Thursday, February 4, 2010

25 ways to improve your outdoor space


I'm a sucker for a good natural playscape and I'm always hungry for ideas on how to improve our own ever-evolving and dynamic outdoor space.

So Jim Greenman's article "25 Ways to Improve your Outdoor Space." is right up my alley, and I think you will enjoy it to.
Here are a few of my favorite tips - I've also added a few and Australian-ized them a bit:

1. Think of your space as an outdoor classroom.

2. Loose parts: add buckets, spades, balls, ropes, bags, fabric, boxes, crates, hoops, tyres, tubs, dress ups, wheels, backpacks, sacks

3. Increase your use of water: add hoses, sprinklers, water bottles, water tables, ice, gutters.

4. Improve your outdoor art: add big paint brushes, paint rollers, easels, big chalk.

5. Increase the use of natural materials: add a mud or dirt pit; big stones; logs, driftwood.

6. Create a construction zone: add crates, cartons, rope, saw horses, tape, planks, pulleys.

7. Sites for drama: add a lean-to; a cubby; a grotto, a platform.

8. Water transport: watering cans; buckets, hollow bamboo, plastic piping, recycled milk containers.

9. Logs: lay one or more large logs on the ground for sitting, balancing, hiding behind. Laying several together, end to end in a zig zag pattern makes a nice obstacle course. Partially bury, or stake in the logs to avoid them rolling.

10. Stream: make a dry stream out of a twisting rounded gravel bed. Plants along the edges add interest.

Can you add some more?

13 comments:

  1. Hey Jenny,

    I couldn't find an email for you, but I wanted to answer a couple questions you've asked me recently. I don't expect you to publish this comment since it's off topic:

    1) You asked about our parent orientation, specifically regarding educating them about play-based education.

    Our entry point is our 2-year-old class. I usually speak about the philosophy of progressive education at our orientation meeting, but know that parents of 2-year-olds are usually far too consumed with their own children for it to sink in. The main orientation takes place in the classroom. Since parents work with me at school once a week, I make a point of pointing out what their child (and other children) is learning through his play while it's happening. Typically, by this time of year when they have to make a decision about continuing with us for the next two years or not about 2/3 seem to get it. The rest leave for other schools. Those 2/3, however, are completely "sold" on the power of play-based education and they tend to stick with us for the next two years.

    2) You asked about our fairy garden play.

    All they've done so far is to create the gardens, but I expect as they grow more accustomed to the idea it will develop into dramatic play. I think it will help when we add some actual troll/fairy figurines to the mix.

    I have learned that it's better to not put the fairy gardens too close to the water play or they'll just get flooded.

    I'll keep you updated as the play evolves.

    --Tom

    ReplyDelete
  2. Tom thanks so much for taking the time to reply.
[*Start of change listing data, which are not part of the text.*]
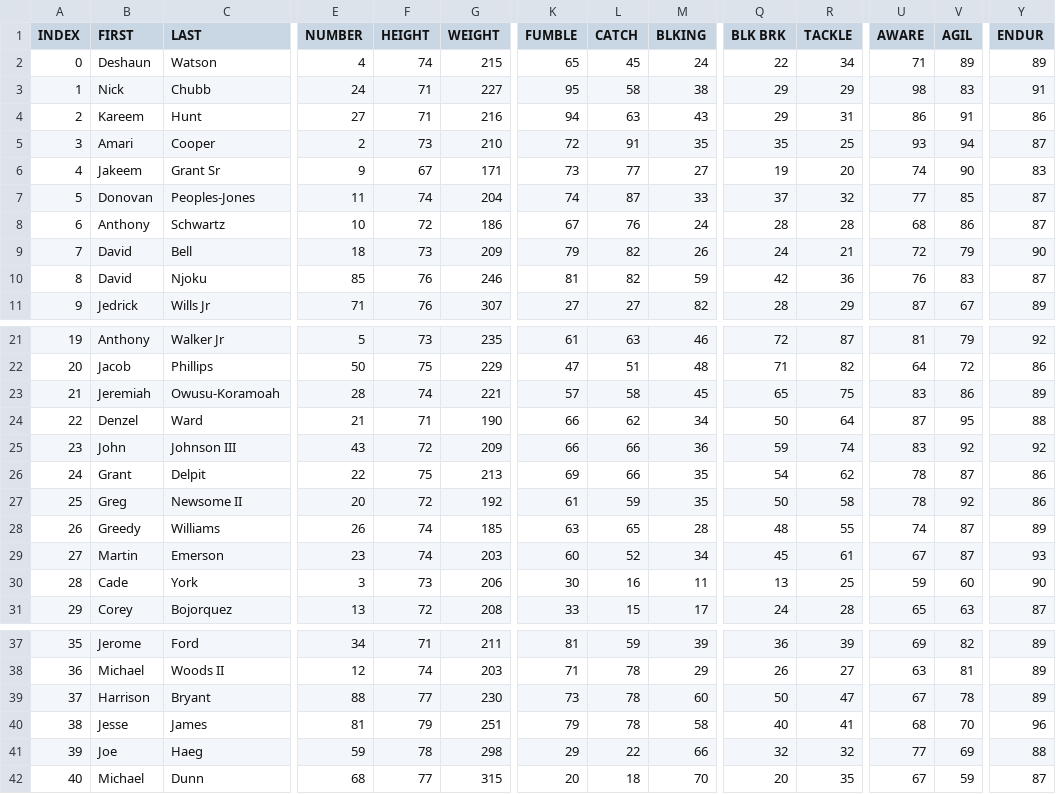
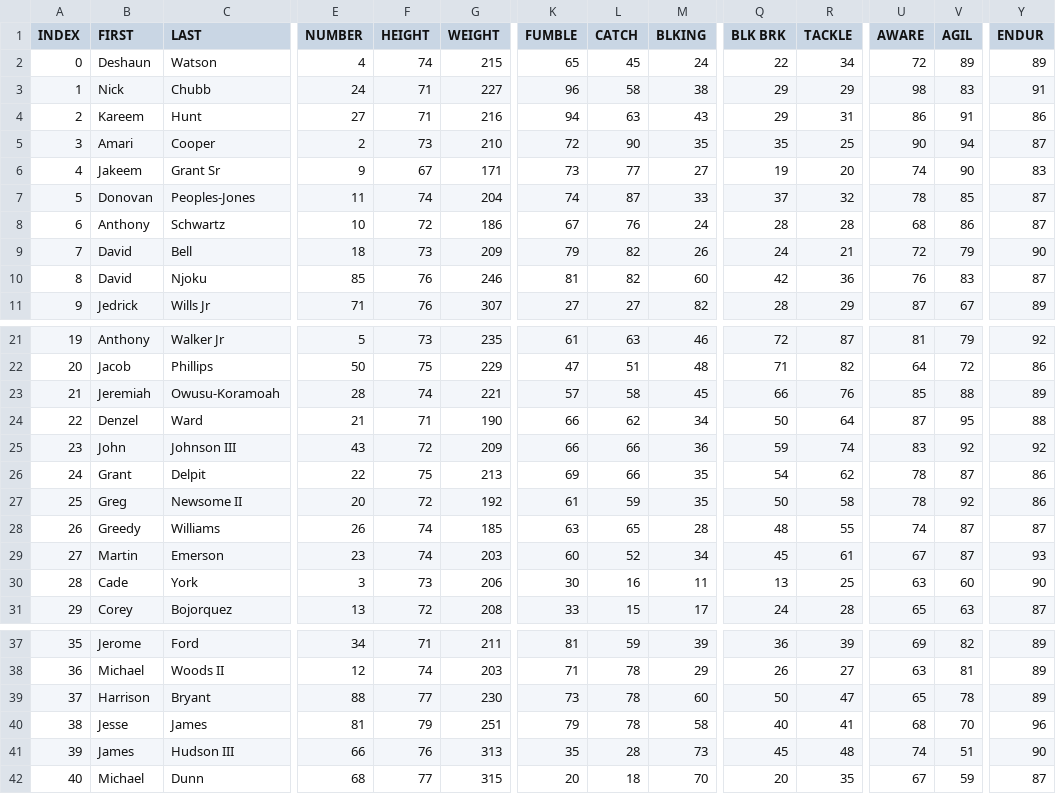
Before and after one commit to vskaush2/AxisFootballMods, a CSV file: Mods/Team Mods/Cleveland Browns/ROSTER.CSV, drawn as a sheet; only a part is shown, gaps mark what is left out; the diff covers the shown part only; the diff names each change by its address in the sheet, - before the commit and + after, or states it on an @@ line.

```diff
--- a/Mods/Team Mods/Cleveland Browns/ROSTER.CSV
+++ b/Mods/Team Mods/Cleveland Browns/ROSTER.CSV
-U2 (AWARE): 71
+U2 (AWARE): 72
-K3 (FUMBLE): 95
+K3 (FUMBLE): 96
-L5 (CATCH): 91
+L5 (CATCH): 90
-U5 (AWARE): 93
+U5 (AWARE): 90
-U7 (AWARE): 77
+U7 (AWARE): 78
-M10 (BLKING): 59
+M10 (BLKING): 60
-Q23 (BLK BRK): 65
+Q23 (BLK BRK): 66
-R23 (TACKLE): 75
+R23 (TACKLE): 76
-U23 (AWARE): 83
+U23 (AWARE): 85
-V23 (AGIL): 86
+V23 (AGIL): 88
-Y28 (ENDUR): 89
+Y28 (ENDUR): 87
-U30 (AWARE): 59
+U30 (AWARE): 63
-U39 (AWARE): 67
+U39 (AWARE): 65
-B41 (FIRST): Joe
+B41 (FIRST): James
-C41 (LAST): Haeg
+C41 (LAST): Hudson III
-E41 (NUMBER): 59
+E41 (NUMBER): 66
-F41 (HEIGHT): 78
+F41 (HEIGHT): 76
-G41 (WEIGHT): 298
+G41 (WEIGHT): 313
-K41 (FUMBLE): 29
+K41 (FUMBLE): 35
-L41 (CATCH): 22
+L41 (CATCH): 28
-M41 (BLKING): 66
+M41 (BLKING): 73
-Q41 (BLK BRK): 32
+Q41 (BLK BRK): 45
-R41 (TACKLE): 32
+R41 (TACKLE): 48
-U41 (AWARE): 77
+U41 (AWARE): 74
-V41 (AGIL): 69
+V41 (AGIL): 51
-Y41 (ENDUR): 88
+Y41 (ENDUR): 90
```
Also changed, not shown: 52 edited cells elsewhere in this file, Mods/Team Mods/Chicago Bears/ROSTER.csv, Mods/Team Mods/Green Bay Packers/ROSTER.csv, 28 other files.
I really appreciate it. Running off to work now but will have a good read when I get home. cheers, jenny

    ReplyDelete
  3. Hello Jenny

    I think you've summed up really well what should be in an outdoor area. I always recommend (because of Scotland's climate) a decent door between the indoor and outdoor area that won't slam shut, having shelter/shade outside and an outside tap that can be turned off from the inside when not in use.

    Perhaps the most important place is the transition between the indoor and outdoor area. Stand here and have a look at what the child can see when they first step outside. I also encourage staff to think about the indoor area just beside the door and how this space preps children for going outside.

    The book by Jim Greenman is now quite hard to get hold of. The best book for developing playspaces I have come across is Gail Ryder Richardson's "Creating a Space to Grow" which is based upon a project where 15 pre-school centres with completely different outdoor areas - one just had a car park - developed their outdoor spaces.

    This book and others can be seen on my Early Years and Outdoor Learning Listmania http://www.amazon.co.uk/Early-Years-and-Outdoor-Learning/lm/RM87R3A4UV08D/ref=cm_lm_byauthor_title_full

    Any other book recommendations are gratefully received!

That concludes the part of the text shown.